Working data

══════

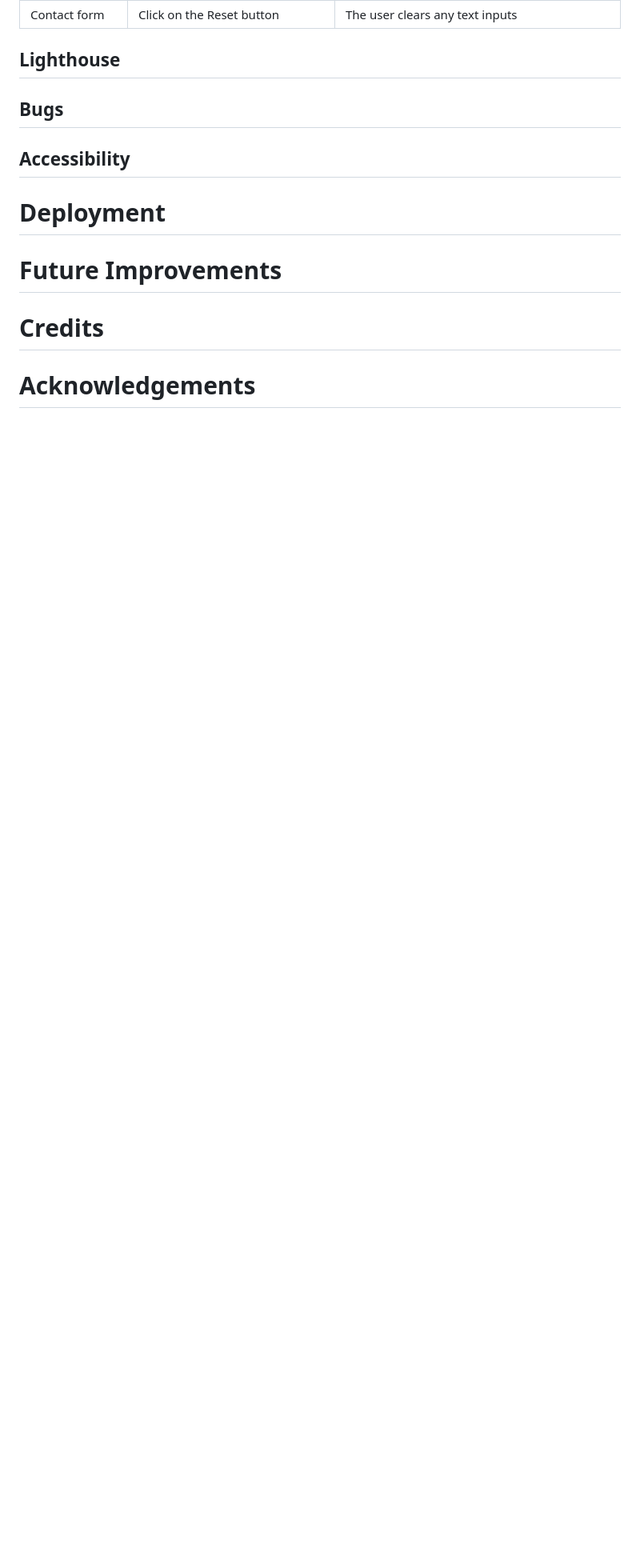
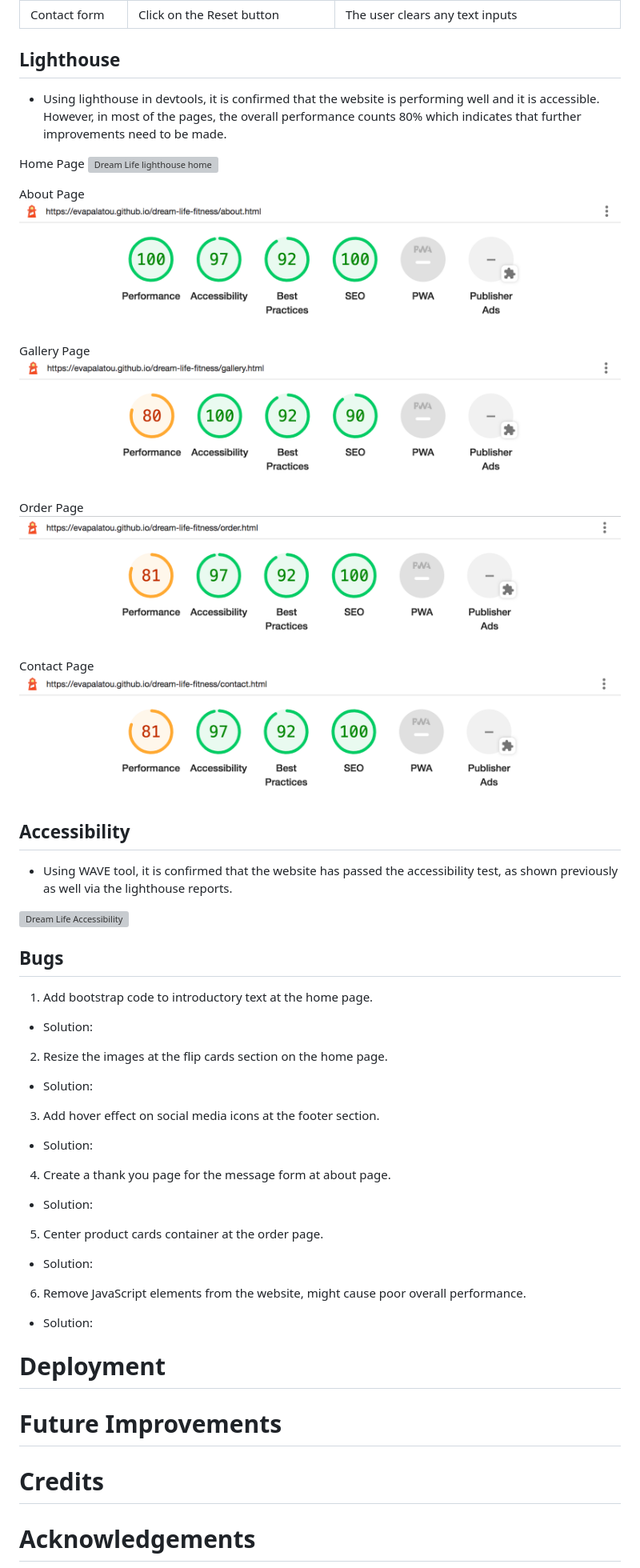
Before and after one commit to evapalatou/dream-life-fitness, a Markdown page: README.md, the part around the change. Shown at 80% size. GitHub-like rendering; blank space fills up the shorter version; grey boxes are pictures that could not be loaded.

```diff
--- a/README.md
+++ b/README.md
@@ -172,10 +172,42 @@ CSS jigsaw - one warning
 | Contact form | Click on the Reset button | The user clears any text inputs |
 
 ## Lighthouse
+- Using lighthouse in devtools, it is confirmed that the website is performing well and it is accessible. However, in most of the pages, the overall performance counts 80% which indicates that further improvements need to be made.
+
+Home Page
+![Dream Life lighthouse home](testing/lighthouse-home.png)
+
+About Page
+![Dream Life lighthouse about](testing/lighthouse-about.png)
+
+Gallery Page
+![Dream Life lighthouse gallery](testing/lighthouse-gallery.png)
+
+Order Page
+![Dream Life lighthouse order](testing/lighthouse-order.png)
+
+Contact Page
+![Dream Life lighthouse contact](testing/lighthouse-contact.png)
+
+## Accessibility
+- Using WAVE tool, it is confirmed that the website has passed the accessibility test, as shown previously as well via the lighthouse reports.
+
+![Dream Life Accessibility](testing/accessibility.png)
 
 ## Bugs
 
-## Accessibility
+1. Add bootstrap code to introductory text at the home page.
+- Solution:
+2. Resize the images at the flip cards section on the home page.
+- Solution:
+3. Add hover effect on social media icons at the footer section.
+- Solution:
+4. Create a thank you page for the message form at about page.
+- Solution:
+5. Center product cards container at the order page.
+- Solution:
+6. Remove JavaScript elements from the website, might cause poor overall performance.
+- Solution:
 
 
 # Deployment
```
Also changed, not shown: TESTING.md (deleted, +0 -110 lines).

══════

Task details
Which lines hold the string "README"? Copy all of them from the data above.

Output of the task
Before and after one commit to evapalatou/dream-life-fitness, a Markdown page: README.md, the part around the change. Shown at 80% size. GitHub-like rendering; blank space fills up the shorter version; grey boxes are pictures that could not be loaded.
--- a/README.md
+++ b/README.md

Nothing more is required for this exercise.